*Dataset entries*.
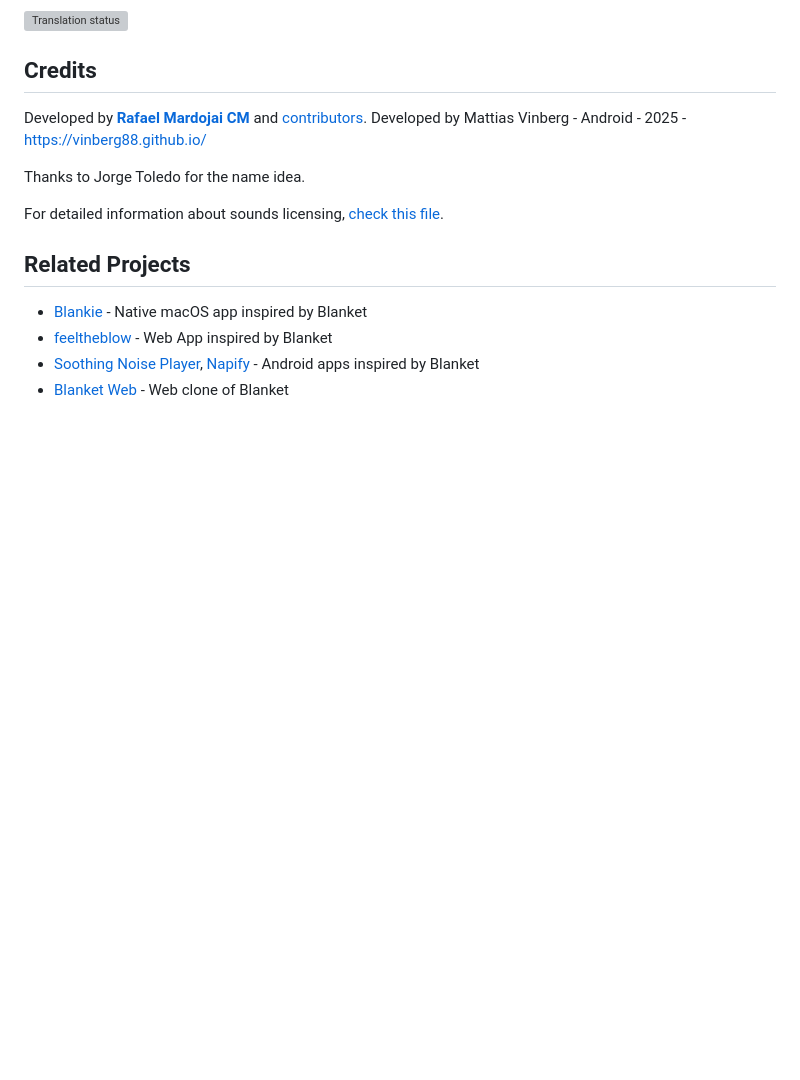
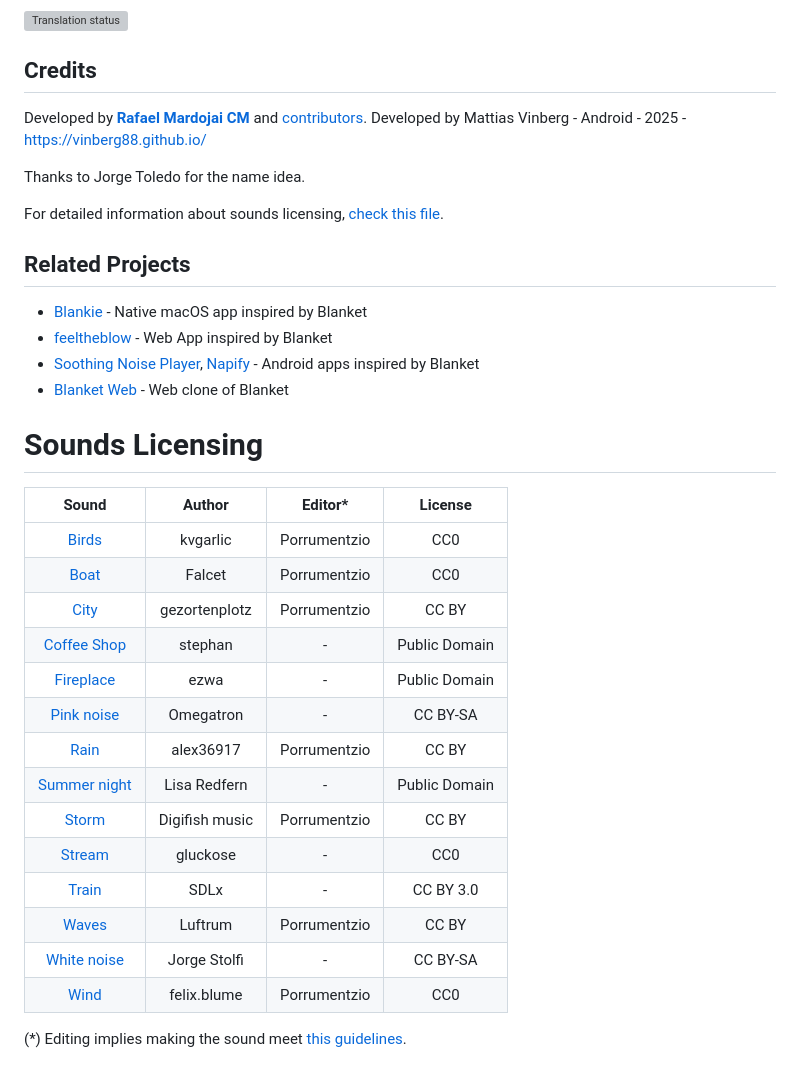
Before and after one commit to vinberg88/blanketforandroid, a Markdown page: README.md, the part around the change. Drawn GitHub-style; blank space fills up the shorter version; grey boxes are pictures that could not be loaded.

Commit message:
Add sounds licensing section to README
Added a section for sounds licensing with details on various sounds used in the project.

```diff
--- a/README.md
+++ b/README.md
@@ -70,3 +70,24 @@ For detailed information about sounds licensing, [check this file](https://githu
 - [feeltheblow](https://feeltheblow.web.app/) - Web App inspired by Blanket
 - [Soothing Noise Player](https://f-droid.org/en/packages/ie.delilahsthings.soothingloop/),  [Napify](https://play.google.com/store/apps/details?id=com.pronaycoding.blanket_mobile) - Android apps inspired by Blanket
 - [Blanket Web](https://apps.roanapur.de/blanket/) - Web clone of Blanket
+
+# Sounds Licensing
+
+| Sound | Author | Editor* | License
+| :-:  | :-: | :-: | :-:
+| [Birds](https://freesound.org/people/kvgarlic/sounds/156826/) | kvgarlic | Porrumentzio | CC0
+| [Boat](https://freesound.org/people/Falcet/sounds/439365/) | Falcet | Porrumentzio | CC0
+| [City](https://freesound.org/people/gezortenplotz/sounds/44796/) | gezortenplotz | Porrumentzio | CC BY
+| [Coffee Shop](https://soundbible.com/1664-Restaurant-Ambiance.html) | stephan | - | Public Domain
+| [Fireplace](https://soundbible.com/1543-Fireplace.html) | ezwa | - | Public Domain
+| [Pink noise](https://es.wikipedia.org/wiki/Archivo:Pink_noise.ogg) | Omegatron | - | CC BY-SA
+| [Rain](https://freesound.org/people/alex36917/sounds/524605/) | alex36917 | Porrumentzio | CC BY
+| [Summer night](https://soundbible.com/2083-Crickets-Chirping-At-Night.html) | Lisa Redfern | - | Public Domain |
+| [Storm](https://freesound.org/people/digifishmusic/sounds/41739/) | Digifish music | Porrumentzio | CC BY
+| [Stream](https://freesound.org/people/gluckose/sounds/333987/) | gluckose | - | CC0
+| [Train](https://freesound.org/people/SDLx/sounds/259988/) | SDLx | - | CC BY 3.0
+| [Waves](https://freesound.org/people/Luftrum/sounds/48412/) | Luftrum | Porrumentzio | CC BY
+| [White noise](https://commons.wikimedia.org/w/index.php?title=File%3AWhite-noise-sound-20sec-mono-44100Hz.ogg) | Jorge Stolfi | - | CC BY-SA |
+| [Wind](https://freesound.org/people/felix.blume/sounds/217506/) | felix.blume | Porrumentzio | CC0
+
+(*) Editing implies making the sound meet [this guidelines](https://github.com/rafaelmardojai/blanket/blob/master/CONTRIBUTING.md#sounds).
```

*Brief*.
Reproduce every line above as written, skipping pictures.

*Response to this exercise*.
Before and after one commit to vinberg88/blanketforandroid, a Markdown page: README.md, the part around the change. Drawn GitHub-style; blank space fills up the shorter version; grey boxes are pictures that could not be loaded.

Commit message:
Add sounds licensing section to README
Added a section for sounds licensing with details on various sounds used in the project.

```diff
--- a/README.md
+++ b/README.md
@@ -70,3 +70,24 @@ For detailed information about sounds licensing, [check this file](https://githu
 - [feeltheblow](https://feeltheblow.web.app/) - Web App inspired by Blanket
 - [Soothing Noise Player](https://f-droid.org/en/packages/ie.delilahsthings.soothingloop/),  [Napify](https://play.google.com/store/apps/details?id=com.pronaycoding.blanket_mobile) - Android apps inspired by Blanket
 - [Blanket Web](https://apps.roanapur.de/blanket/) - Web clone of Blanket
+
+# Sounds Licensing
+
+| Sound | Author | Editor* | License
+| :-:  | :-: | :-: | :-:
+| [Birds](https://freesound.org/people/kvgarlic/sounds/156826/) | kvgarlic | Porrumentzio | CC0
+| [Boat](https://freesound.org/people/Falcet/sounds/439365/) | Falcet | Porrumentzio | CC0
+| [City](https://freesound.org/people/gezortenplotz/sounds/44796/) | gezortenplotz | Porrumentzio | CC BY
+| [Coffee Shop](https://soundbible.com/1664-Restaurant-Ambiance.html) | stephan | - | Public Domain
+| [Fireplace](https://soundbible.com/1543-Fireplace.html) | ezwa | - | Public Domain
+| [Pink noise](https://es.wikipedia.org/wiki/Archivo:Pink_noise.ogg) | Omegatron | - | CC BY-SA
+| [Rain](https://freesound.org/people/alex36917/sounds/524605/) | alex36917 | Porrumentzio | CC BY
+| [Summer night](https://soundbible.com/2083-Crickets-Chirping-At-Night.html) | Lisa Redfern | - | Public Domain |
+| [Storm](https://freesound.org/people/digifishmusic/sounds/41739/) | Digifish music | Porrumentzio | CC BY
+| [Stream](https://freesound.org/people/gluckose/sounds/333987/) | gluckose | - | CC0
+| [Train](https://freesound.org/people/SDLx/sounds/259988/) | SDLx | - | CC BY 3.0
+| [Waves](https://freesound.org/people/Luftrum/sounds/48412/) | Luftrum | Porrumentzio | CC BY
+| [White noise](https://commons.wikimedia.org/w/index.php?title=File%3AWhite-noise-sound-20sec-mono-44100Hz.ogg) | Jorge Stolfi | - | CC BY-SA |
+| [Wind](https://freesound.org/people/felix.blume/sounds/217506/) | felix.blume | Porrumentzio | CC0
+
+(*) Editing implies making the sound meet [this guidelines](https://github.com/rafaelmardojai/blanket/blob/master/CONTRIBUTING.md#sounds).
```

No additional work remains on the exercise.